The statesman he became

PERHAPS the most fitting tribute to Sen. Edward M. Kennedy came not from President Obama, who correctly called him one of the greatest senators in U.S. history, but from the man who lost last year's election: John McCain, the Arizona Republican, who was often the political polar opposite of his colleague from Massachusetts.

Hours after Senator Kennedy lost his battle with a brain tumor late Tuesday, a tearful Mr. McCain called him the most effective member of the Senate - and nobody spoke to disagree.

Both Mr. McCain and Sen. Orrin Hatch (R., Utah) agreed that health-care reform would be a lot further along had Senator Kennedy been healthy the last few months.

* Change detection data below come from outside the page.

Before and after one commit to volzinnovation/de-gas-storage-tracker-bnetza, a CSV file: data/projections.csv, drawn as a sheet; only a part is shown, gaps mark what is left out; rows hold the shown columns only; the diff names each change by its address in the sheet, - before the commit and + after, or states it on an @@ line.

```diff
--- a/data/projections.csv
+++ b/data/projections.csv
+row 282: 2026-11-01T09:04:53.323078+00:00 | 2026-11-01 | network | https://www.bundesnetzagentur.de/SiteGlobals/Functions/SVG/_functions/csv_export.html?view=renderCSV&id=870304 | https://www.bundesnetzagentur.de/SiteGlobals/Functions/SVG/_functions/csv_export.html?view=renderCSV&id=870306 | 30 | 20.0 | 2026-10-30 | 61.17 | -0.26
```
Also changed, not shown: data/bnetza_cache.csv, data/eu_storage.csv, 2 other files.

Though Ted Kennedy's own views were among the most liberal in the Senate, it was universally agreed that he was the unsurpassed master at getting both sides to sit down and work out a compromise that everyone could live with.

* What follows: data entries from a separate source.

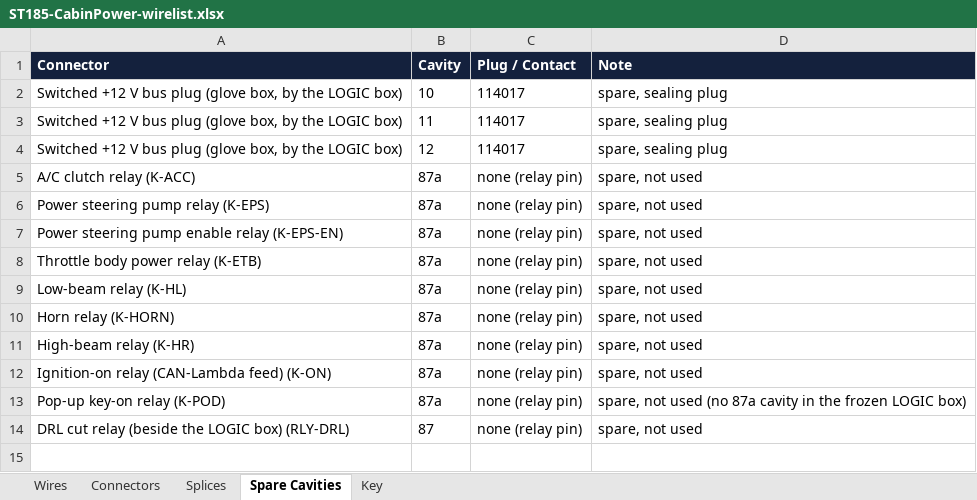
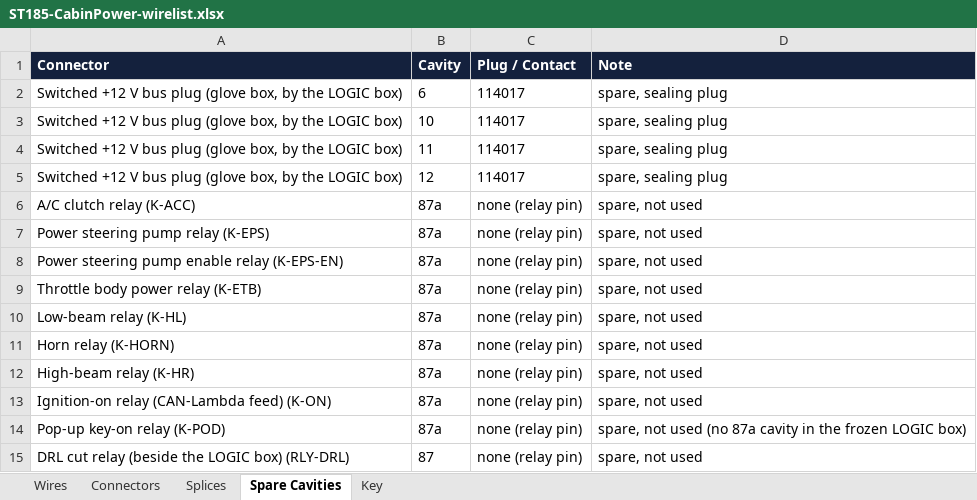
Before and after one commit to living-relation/st185-link-ecu-config, an Excel workbook: docs/harness/wirelists/ST185-CabinPower-wirelist.xlsx, sheet Spare Cavities, drawn as a sheet; values as stored, in another font and other column widths than the file's, no borders; the diff names each change by its address in the sheet, - before the commit and + after, or states it on an @@ line.

```diff
--- a/docs/harness/wirelists/ST185-CabinPower-wirelist.xlsx (sheet Spare Cavities)
+++ b/docs/harness/wirelists/ST185-CabinPower-wirelist.xlsx (sheet Spare Cavities)
+row 2: Switched +12 V bus plug (glove box, by the LOGIC box) | 6 | 114017 | spare, sealing plug
```
Also changed, not shown: sheet Key, sheet Connectors, docs/harness/wirelists/ST185-AB-cabin-wirelist.xlsx, docs/harness/wirelists/ST185-AB-engine-wirelist.xlsx, 21 other files.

Though most saw him either as the last great tribune of the people and the heir of Camelot, or as a bloated, hard-drinking, free-spending liberal who led a scandalous life, the truth is that his most important role became that of the quintessential legislator, a man who was a master at finding a way to getting worthy legislation through the Senate, regardless of its origin.

For example, Senator Kennedy was the main force behind the Americans With Disabilities Act, but also worked with President George W. Bush to pass No Child Left Behind.

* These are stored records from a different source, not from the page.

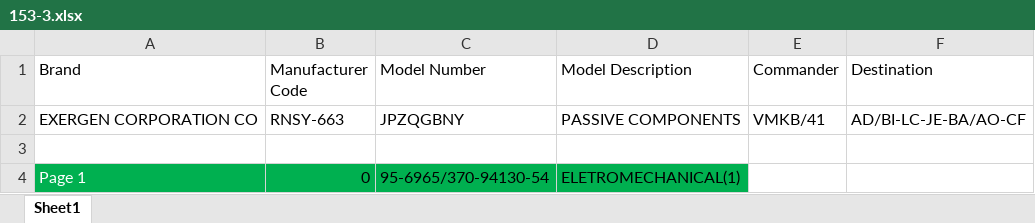
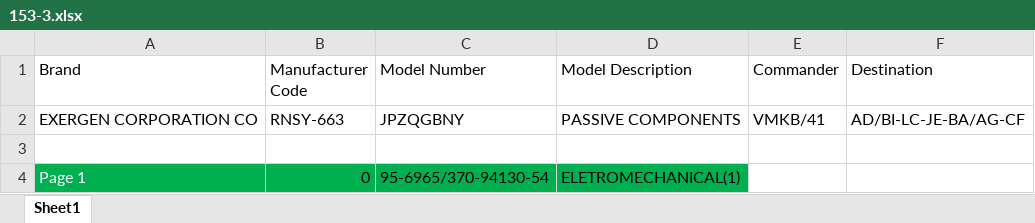
Before and after one commit to madhavwexpound/153-3, an Excel workbook: 153-3.xlsx, sheet Sheet1, drawn as a sheet; only a part is shown; values as stored, in another font and other column widths than the file's, no borders; the diff names each change by its address in the sheet, - before the commit and + after, or states it on an @@ line.

Commit message:
changed AD/BI-LC-JE-BA/AG-CF

```diff
--- a/153-3.xlsx (sheet Sheet1)
+++ b/153-3.xlsx (sheet Sheet1)
-F2 (Destination): AD/BI-LC-JE-BA/AO-CF
+F2 (Destination): AD/BI-LC-JE-BA/AG-CF
```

At his death at age 77, Mr. Kennedy had served in the Senate four times as long as his brothers John and Robert combined, having been first elected when President Obama was barely a year old.

Edward Moore Kennedy's legislative career would have greatly surprised almost everyone when he was first elected in 1962, with little or nothing to recommend him except his famous name. But while his brothers regarded the Senate mostly as a stepping stone, he made it a career.

That doesn't mean his record was unblemished. In the early 1970s, he refused to help President Richard Nixon pass health-care reform, something he later regretted. And, indeed, for many years, there were two Teddy Kennedys - the responsible, diligent legislator, and the out-of-control, drunken, womanizer who, in 1969, drove off a bridge and fled the scene, leaving a young woman named Mary Jo Kopechne to drown in his car.

Millions of Americans found the incident at Chappaquiddick Island unforgivable, and it probably doomed any chance he had of becoming president. The private man was, to put it charitably, not particularly admirable until his life changed with his marriage to Washington lawyer Victoria Reggie in 1992.

The personal transformation was complete, by most accounts, and it is the statesman of the Senate he became in the ensuing years that the nation will honor.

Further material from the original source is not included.